▶ _TO DO_:
Your answer should consist of the lines in the data below that contain "components".

▶ _EXTRACTED MATERIAL_:
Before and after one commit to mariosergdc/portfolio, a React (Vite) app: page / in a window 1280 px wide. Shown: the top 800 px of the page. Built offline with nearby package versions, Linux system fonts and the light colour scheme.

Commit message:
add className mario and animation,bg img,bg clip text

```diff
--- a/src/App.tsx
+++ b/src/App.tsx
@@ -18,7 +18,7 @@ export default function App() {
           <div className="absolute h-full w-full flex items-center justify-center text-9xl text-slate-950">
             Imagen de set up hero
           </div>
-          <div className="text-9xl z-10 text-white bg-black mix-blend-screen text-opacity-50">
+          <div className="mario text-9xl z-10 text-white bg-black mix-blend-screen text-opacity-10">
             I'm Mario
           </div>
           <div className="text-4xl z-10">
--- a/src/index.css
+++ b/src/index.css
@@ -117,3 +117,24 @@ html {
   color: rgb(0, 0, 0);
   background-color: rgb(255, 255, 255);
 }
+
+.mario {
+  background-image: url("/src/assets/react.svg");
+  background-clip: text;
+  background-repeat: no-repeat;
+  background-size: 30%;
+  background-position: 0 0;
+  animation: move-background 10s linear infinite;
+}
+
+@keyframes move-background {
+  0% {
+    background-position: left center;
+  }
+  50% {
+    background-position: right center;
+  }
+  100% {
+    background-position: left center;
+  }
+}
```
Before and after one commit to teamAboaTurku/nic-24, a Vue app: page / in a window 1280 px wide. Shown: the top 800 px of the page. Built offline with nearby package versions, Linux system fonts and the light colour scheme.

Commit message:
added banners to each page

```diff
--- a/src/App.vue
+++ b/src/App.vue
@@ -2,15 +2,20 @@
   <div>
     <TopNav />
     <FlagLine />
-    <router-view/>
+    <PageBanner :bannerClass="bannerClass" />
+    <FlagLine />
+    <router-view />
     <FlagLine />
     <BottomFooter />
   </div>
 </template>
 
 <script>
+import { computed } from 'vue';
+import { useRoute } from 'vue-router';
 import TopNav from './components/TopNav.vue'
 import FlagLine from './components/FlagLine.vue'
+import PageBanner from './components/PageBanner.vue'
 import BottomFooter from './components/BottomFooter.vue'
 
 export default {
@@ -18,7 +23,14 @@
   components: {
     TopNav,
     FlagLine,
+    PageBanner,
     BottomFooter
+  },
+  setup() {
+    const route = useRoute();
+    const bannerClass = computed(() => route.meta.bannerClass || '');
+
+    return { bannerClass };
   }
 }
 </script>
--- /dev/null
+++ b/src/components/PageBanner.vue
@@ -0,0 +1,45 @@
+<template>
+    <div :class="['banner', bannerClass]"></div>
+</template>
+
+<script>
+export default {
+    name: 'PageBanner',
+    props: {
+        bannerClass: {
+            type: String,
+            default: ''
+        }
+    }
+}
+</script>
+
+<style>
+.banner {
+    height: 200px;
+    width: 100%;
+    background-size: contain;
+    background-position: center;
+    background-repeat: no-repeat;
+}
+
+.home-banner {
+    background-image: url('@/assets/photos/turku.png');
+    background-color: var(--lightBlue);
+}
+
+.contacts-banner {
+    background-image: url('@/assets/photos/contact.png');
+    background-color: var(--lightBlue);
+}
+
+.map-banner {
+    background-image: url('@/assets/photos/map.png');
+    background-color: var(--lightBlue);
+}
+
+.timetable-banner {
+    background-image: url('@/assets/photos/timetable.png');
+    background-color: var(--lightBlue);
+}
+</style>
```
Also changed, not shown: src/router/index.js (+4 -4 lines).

▶ _YOUR SOLUTION_:
 import TopNav from './components/TopNav.vue'
 import FlagLine from './components/FlagLine.vue'
+import PageBanner from './components/PageBanner.vue'
 import BottomFooter from './components/BottomFooter.vue'
   components: {
+++ b/src/components/PageBanner.vue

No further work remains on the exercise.